• Goal RC4 is modified and a new policy (RC23) is included in the Resiliency and Conservation section of Chapter 4 to address pandemic preparedness.
Comprehensive Plan Amendment Findings
Finding CP1: The proposed Comprehensive Plan amendment would be in conformance with the Regional Plan land use and intensity designation.
No changes to the Comprehensive Plan land use designations for individual properties are proposed. Therefore, an analysis of a specific Regional Plan land use and intensity designations (i.e., “tiering”) is not necessary or provided.
The proposed amendments to the Comprehensive Plan do, however, include changes to the Regional Considerations description in Chapter 4 to identify the new regional land use framework (i.e., tiering) and compliance with applicable density requirements, necessary to satisfy Scheduled Additions 2, 3 and 5 (Exhibit 1 - List of Scheduled Additions).

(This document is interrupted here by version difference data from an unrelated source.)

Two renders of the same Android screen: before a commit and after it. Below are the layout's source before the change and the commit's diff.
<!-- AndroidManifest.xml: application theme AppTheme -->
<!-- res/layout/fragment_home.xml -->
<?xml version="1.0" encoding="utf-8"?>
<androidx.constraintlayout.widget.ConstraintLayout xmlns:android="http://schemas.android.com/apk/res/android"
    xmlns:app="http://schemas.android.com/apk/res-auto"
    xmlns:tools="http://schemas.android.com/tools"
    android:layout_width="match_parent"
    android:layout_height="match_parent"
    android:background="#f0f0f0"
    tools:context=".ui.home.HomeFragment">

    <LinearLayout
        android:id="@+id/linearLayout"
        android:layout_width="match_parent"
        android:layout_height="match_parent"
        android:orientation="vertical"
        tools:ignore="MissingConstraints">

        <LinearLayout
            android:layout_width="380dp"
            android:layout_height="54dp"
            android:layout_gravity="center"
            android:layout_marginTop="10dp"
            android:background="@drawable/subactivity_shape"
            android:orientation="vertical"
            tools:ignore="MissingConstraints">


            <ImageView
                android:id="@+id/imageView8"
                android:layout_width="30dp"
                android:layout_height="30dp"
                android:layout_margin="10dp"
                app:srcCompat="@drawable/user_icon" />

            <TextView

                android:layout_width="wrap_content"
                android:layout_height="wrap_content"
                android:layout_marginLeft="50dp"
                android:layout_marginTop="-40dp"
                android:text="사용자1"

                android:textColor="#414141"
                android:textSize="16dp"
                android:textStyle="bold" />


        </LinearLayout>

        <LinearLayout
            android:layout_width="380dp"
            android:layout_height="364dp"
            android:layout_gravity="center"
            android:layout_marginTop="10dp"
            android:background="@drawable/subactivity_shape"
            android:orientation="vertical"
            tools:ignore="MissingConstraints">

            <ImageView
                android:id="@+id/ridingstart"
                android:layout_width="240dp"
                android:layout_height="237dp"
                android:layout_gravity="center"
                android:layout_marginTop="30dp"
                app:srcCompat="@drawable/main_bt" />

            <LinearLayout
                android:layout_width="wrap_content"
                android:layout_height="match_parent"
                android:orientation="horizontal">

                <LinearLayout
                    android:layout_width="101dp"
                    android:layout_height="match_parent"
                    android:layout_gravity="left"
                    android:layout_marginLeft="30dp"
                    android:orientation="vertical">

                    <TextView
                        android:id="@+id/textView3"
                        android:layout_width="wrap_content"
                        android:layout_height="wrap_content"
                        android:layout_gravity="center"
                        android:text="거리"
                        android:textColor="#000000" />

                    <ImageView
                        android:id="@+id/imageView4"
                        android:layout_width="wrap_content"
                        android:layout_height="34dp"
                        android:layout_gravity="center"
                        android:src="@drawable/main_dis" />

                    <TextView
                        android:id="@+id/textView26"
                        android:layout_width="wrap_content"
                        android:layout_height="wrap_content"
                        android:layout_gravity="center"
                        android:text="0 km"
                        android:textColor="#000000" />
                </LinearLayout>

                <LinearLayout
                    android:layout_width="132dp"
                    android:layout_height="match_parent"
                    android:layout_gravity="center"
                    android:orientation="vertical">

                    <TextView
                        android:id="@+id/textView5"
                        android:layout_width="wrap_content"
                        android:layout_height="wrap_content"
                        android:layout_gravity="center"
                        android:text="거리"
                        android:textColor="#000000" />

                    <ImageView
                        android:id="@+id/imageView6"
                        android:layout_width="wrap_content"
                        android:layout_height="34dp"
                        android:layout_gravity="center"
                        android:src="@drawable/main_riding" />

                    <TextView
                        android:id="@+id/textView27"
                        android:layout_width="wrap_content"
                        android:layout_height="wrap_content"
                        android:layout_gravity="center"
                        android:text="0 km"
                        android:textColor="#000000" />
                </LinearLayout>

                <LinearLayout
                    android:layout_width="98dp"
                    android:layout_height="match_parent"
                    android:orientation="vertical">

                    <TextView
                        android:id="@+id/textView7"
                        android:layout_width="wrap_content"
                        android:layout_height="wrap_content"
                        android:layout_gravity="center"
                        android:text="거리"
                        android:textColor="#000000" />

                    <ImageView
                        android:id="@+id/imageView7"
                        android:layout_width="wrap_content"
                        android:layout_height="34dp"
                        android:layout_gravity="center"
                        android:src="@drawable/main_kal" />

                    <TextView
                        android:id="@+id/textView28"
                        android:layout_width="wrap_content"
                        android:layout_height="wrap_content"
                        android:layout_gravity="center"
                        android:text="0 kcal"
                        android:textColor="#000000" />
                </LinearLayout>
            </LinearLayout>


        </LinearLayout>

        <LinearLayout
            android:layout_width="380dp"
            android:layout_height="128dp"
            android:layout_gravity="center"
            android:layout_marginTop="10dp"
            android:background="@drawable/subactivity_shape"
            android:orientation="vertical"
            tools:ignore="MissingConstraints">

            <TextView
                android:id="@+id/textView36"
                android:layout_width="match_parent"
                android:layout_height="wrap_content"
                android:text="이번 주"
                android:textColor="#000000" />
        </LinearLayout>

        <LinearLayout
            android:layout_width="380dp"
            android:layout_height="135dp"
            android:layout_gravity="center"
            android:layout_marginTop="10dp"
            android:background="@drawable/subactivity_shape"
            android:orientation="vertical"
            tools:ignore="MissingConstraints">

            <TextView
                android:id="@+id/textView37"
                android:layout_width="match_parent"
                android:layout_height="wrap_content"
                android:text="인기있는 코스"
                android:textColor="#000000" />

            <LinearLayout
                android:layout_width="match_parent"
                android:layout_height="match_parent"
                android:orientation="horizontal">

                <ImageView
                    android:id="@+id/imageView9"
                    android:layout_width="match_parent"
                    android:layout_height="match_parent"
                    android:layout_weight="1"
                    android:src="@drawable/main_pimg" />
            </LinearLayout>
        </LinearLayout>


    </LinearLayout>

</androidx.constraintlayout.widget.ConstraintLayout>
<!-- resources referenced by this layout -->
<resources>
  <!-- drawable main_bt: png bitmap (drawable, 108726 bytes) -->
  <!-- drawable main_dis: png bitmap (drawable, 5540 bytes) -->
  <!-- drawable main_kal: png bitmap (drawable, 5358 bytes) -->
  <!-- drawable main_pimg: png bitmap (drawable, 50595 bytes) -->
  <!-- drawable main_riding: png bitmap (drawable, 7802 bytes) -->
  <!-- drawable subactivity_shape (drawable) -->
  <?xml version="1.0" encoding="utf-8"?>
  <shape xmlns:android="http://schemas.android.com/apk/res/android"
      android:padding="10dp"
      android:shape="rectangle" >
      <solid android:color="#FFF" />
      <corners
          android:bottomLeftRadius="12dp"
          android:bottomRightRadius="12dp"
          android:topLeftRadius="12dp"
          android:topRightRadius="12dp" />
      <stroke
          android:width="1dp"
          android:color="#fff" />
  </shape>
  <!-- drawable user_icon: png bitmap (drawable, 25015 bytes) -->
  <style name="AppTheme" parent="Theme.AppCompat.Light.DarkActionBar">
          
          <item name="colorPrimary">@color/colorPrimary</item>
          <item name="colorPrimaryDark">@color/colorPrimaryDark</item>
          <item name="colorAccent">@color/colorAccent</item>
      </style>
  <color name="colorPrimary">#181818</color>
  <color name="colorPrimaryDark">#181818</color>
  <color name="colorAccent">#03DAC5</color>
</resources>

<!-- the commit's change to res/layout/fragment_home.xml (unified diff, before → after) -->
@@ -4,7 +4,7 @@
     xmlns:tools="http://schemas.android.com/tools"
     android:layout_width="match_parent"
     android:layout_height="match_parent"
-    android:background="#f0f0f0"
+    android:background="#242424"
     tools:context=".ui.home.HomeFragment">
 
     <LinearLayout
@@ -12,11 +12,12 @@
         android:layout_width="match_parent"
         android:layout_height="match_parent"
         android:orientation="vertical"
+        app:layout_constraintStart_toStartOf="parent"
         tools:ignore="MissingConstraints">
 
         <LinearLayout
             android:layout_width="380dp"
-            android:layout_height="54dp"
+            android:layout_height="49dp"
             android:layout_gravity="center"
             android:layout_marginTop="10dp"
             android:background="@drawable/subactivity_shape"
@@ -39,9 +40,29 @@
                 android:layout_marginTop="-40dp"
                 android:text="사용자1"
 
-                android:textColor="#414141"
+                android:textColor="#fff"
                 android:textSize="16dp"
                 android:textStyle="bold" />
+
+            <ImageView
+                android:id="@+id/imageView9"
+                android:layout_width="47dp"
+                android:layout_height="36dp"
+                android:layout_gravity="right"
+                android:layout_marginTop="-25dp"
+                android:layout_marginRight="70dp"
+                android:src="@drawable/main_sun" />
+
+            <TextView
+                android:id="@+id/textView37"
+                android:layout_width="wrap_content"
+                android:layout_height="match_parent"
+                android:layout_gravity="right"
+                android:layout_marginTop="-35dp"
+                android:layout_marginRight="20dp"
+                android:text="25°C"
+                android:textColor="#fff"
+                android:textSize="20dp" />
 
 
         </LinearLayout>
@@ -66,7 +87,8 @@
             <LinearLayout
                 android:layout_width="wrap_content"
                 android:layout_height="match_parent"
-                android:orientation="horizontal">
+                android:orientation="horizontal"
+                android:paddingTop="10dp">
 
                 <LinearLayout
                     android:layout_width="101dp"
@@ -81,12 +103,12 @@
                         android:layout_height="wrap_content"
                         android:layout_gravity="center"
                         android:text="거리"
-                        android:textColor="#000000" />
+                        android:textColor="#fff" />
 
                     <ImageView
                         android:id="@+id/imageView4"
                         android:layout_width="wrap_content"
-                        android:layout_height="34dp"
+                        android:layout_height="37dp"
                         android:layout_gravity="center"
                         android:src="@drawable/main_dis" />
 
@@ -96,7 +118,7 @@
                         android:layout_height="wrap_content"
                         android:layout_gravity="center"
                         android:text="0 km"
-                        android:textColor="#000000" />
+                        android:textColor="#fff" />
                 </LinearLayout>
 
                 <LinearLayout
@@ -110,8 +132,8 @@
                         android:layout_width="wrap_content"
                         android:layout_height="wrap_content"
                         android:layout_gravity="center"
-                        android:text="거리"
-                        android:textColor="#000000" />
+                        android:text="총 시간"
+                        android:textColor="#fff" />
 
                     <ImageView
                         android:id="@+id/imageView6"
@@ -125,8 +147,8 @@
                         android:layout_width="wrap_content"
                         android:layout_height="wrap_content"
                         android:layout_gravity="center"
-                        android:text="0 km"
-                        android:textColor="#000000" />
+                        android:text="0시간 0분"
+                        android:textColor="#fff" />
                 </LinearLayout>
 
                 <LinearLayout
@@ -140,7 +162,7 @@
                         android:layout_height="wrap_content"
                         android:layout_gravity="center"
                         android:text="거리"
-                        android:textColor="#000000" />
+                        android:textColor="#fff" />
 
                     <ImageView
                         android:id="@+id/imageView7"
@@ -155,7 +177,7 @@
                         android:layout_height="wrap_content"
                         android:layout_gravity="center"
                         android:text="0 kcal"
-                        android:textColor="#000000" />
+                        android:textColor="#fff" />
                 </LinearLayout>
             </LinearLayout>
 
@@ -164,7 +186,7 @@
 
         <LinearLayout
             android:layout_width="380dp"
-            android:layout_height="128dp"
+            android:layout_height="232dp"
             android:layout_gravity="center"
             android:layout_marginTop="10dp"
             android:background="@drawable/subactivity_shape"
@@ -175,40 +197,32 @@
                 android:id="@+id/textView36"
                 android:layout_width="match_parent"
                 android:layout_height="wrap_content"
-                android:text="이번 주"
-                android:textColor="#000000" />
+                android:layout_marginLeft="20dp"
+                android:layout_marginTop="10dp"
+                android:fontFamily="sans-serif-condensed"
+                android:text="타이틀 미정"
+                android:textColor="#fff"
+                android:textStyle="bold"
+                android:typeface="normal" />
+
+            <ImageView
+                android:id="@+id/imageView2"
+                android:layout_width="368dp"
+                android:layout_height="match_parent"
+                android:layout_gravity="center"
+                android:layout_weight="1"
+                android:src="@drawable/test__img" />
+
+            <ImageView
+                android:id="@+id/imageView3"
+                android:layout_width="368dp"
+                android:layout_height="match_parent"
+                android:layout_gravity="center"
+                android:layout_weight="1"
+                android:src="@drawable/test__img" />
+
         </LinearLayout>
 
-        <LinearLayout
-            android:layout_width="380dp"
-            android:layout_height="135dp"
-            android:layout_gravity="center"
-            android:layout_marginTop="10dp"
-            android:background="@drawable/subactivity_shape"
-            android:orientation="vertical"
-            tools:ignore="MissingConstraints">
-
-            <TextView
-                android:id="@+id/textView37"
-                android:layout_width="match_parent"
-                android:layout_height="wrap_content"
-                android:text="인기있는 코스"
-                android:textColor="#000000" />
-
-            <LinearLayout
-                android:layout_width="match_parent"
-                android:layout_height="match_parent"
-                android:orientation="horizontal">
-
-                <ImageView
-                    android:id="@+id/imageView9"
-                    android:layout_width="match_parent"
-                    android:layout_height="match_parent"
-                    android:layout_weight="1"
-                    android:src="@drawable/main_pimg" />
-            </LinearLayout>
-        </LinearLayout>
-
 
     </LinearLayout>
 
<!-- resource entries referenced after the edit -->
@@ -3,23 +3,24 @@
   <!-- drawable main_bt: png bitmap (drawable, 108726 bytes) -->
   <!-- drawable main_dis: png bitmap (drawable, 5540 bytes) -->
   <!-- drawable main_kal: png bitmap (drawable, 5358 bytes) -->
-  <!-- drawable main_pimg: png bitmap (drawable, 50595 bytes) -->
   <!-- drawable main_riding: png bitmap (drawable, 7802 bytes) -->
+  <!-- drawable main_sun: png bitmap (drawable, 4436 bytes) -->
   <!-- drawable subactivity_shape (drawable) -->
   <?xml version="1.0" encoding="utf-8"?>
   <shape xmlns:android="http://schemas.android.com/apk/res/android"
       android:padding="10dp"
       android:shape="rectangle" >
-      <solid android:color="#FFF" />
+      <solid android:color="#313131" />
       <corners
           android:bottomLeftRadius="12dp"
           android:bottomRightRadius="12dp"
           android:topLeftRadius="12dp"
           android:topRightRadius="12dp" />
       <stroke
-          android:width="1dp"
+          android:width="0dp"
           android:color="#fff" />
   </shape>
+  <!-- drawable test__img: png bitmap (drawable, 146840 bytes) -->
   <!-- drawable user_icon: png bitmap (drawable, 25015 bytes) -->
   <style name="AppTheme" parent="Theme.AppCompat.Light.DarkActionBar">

Finding CP2: The Comprehensive Plan amendment would implement the goals listed within the Sparks Comprehensive Plan as listed in the staff report.
The proposed amendments to the Comprehensive Plan add, modify or delete three goals and 27 policies. These deletions, and the reasons for doing so, are discussed in the Analysis section above. As drafted, the revised Comprehensive Plan approved by the Planning Commission furthers implementation of the goals of the adopted plan and provides for conformance with the 2019 Truckee Meadows Regional Plan.
If the proposed amendments to the Comprehensive Plan are certified, the amended goals and policies will be utilized to evaluate future Comprehensive Plan amendments.
Finding CP3: The Comprehensive Plan Amendment would be compatible with surrounding land uses.
No changes to any Comprehensive Plan land use designations for individual properties are proposed. Therefore, an analysis of surrounding land uses is not necessary or provided.
Finding CP4: Public notice was given and a public hearing held per the requirements of Nevada Revised Statutes and Sparks Municipal Code.
Public notice for the proposed amendments to the Comprehensive Plan was published in the Reno Gazette-Journal on October 21, 2020, and February 22, 2021. The Planning Commission and City Council meetings function as public hearings for this matter as required by the Nevada Revised Statutes.
A neighborhood meeting pursuant to NRS 278.210(2) is not required because no changes to the assignment of Comprehensive Plan land use designations to individual properties are proposed.